“More attention should be given to peace talks. The Afghan government should take the initiative, backed by the international community, to negotiate with the opposition and with the neighboring countries.” – Jamal Aram, filmmaker and Coordinator for Community Supported Film
Video 5: What we can do, 2:30 min
Lisa Schirch calls for Congressional hearings and oversight of the mission in Afghanistan, which is being articulated and implemented differently by the White House, Congress, the departments of State and Defense and the CIA. Peter Lems emphasizes that the military budget should be reduced to take away the incentive to use military force as the first response rather than as a last resort.
Video 6: CSFilm’s Compassion Campaign, 1:30 min
An articulation by Michael Sheridan of the “Compassion Campaign for Afghan Civilians.” Beyond the important conversation about getting troops out and bringing money home, Sheridan urges the audience to prioritize strategies that will prevent renewed civil war and a humanitarian crisis.
“In our eagerness to correct the mistakes of the last 10 years, we should not call for action that we will regret 10 years from now because it left Afghans vulnerable to extremists, renewed civil war and a humanitarian disaster.” – Michael Sheridan, Founder and Director of Community Supported Film
Jamal Aram, Filmmaker and Program Coordinator, Community Supported Film.

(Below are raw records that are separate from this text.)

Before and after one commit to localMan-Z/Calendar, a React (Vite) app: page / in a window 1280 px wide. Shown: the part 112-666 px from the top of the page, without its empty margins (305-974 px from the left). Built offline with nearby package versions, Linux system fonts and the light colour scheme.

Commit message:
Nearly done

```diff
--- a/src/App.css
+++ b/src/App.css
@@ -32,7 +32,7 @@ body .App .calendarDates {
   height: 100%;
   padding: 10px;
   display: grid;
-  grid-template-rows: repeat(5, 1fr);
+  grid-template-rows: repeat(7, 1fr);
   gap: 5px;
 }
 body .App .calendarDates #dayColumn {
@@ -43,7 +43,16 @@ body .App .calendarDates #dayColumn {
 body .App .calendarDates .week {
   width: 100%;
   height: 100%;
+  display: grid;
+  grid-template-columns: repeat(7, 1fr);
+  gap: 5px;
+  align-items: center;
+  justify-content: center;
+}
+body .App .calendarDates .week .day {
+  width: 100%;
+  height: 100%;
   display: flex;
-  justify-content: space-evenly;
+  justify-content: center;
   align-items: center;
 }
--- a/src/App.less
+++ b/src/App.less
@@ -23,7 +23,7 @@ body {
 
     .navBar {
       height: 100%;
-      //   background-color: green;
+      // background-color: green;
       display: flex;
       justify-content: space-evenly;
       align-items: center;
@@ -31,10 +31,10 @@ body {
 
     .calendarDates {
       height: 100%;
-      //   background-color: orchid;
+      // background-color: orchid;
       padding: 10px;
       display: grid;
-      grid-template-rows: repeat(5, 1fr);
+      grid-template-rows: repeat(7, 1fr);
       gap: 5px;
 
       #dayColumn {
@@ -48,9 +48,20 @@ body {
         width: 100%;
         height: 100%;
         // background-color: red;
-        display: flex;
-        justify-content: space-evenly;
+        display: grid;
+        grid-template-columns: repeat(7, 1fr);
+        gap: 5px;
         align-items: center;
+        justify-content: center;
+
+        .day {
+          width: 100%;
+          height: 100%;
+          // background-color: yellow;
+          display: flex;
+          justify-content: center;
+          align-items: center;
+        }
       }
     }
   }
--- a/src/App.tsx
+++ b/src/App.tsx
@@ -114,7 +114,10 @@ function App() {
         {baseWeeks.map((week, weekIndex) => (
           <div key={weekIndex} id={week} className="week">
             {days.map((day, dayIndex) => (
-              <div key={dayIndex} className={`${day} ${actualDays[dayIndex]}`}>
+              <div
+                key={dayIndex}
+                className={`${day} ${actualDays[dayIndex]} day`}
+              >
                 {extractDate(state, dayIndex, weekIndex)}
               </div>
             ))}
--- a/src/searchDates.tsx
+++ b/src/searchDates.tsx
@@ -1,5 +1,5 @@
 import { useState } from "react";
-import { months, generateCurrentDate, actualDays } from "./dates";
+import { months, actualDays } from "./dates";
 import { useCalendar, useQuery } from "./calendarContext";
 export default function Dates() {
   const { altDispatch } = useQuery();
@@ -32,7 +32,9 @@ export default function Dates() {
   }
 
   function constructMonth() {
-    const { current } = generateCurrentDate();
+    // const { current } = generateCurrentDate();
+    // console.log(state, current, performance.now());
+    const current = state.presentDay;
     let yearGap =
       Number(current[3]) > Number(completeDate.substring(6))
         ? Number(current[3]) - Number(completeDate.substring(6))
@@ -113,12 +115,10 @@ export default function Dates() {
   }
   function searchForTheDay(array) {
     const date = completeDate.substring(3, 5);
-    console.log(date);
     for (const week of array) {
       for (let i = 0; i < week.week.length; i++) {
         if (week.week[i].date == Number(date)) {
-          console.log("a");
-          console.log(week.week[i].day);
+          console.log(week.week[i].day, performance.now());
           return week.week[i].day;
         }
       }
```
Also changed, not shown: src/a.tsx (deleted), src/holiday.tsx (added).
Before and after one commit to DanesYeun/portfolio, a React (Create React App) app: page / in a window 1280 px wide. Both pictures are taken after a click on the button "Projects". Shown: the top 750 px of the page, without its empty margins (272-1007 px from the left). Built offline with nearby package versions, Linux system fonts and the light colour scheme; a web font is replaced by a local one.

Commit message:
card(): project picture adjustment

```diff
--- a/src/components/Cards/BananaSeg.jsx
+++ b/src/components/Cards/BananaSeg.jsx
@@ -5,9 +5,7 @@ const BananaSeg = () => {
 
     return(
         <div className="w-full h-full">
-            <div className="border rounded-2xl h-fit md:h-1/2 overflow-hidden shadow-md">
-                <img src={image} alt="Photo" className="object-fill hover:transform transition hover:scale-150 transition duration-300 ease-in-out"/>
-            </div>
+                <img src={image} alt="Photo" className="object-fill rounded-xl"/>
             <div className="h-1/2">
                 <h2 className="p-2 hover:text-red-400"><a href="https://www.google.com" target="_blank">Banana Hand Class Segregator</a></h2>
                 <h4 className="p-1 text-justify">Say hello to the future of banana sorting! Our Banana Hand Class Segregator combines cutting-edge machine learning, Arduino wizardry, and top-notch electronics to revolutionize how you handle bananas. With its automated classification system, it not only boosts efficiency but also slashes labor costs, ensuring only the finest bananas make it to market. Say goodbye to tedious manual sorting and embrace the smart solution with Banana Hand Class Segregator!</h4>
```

Mr. Aram was born in Kabul and went to elementary and high school during the civil war and Taliban regime. During his career he has worked as a research assistant and translator at Afghan Public Policy Research Organization, with the Agha Khan Foundation and other development and microfinance institutions.
Peter Lems,Program Director for Iraq, Afghanistan, and Iran at the American Friends Service Committee, designs, coordinates, and implements educational and advocacy campaigns around U.S. foreign policy.
Zahra Sadat, Director, Hands of Health, from The Fruit of Our Labor collection. Ms. Sadat was a refugee in Iran during the civil war and Taliban regime. Since returning to Afghanistan she has worked as a freelance journalist and founded the Opening Society Organization that works on cultural development.
Michael Sheridan, Director and Founder of Community Supported Film – has worked in Afghanistan over the last 3 years to train and mentor Afghans in documentary filmmaking. The focus of the stories and the collection of short films produced, The Fruit of Our Labor, is on local economic and social development issues.
Congressional Briefing Photo Gallery: Click thumbnails to view larger.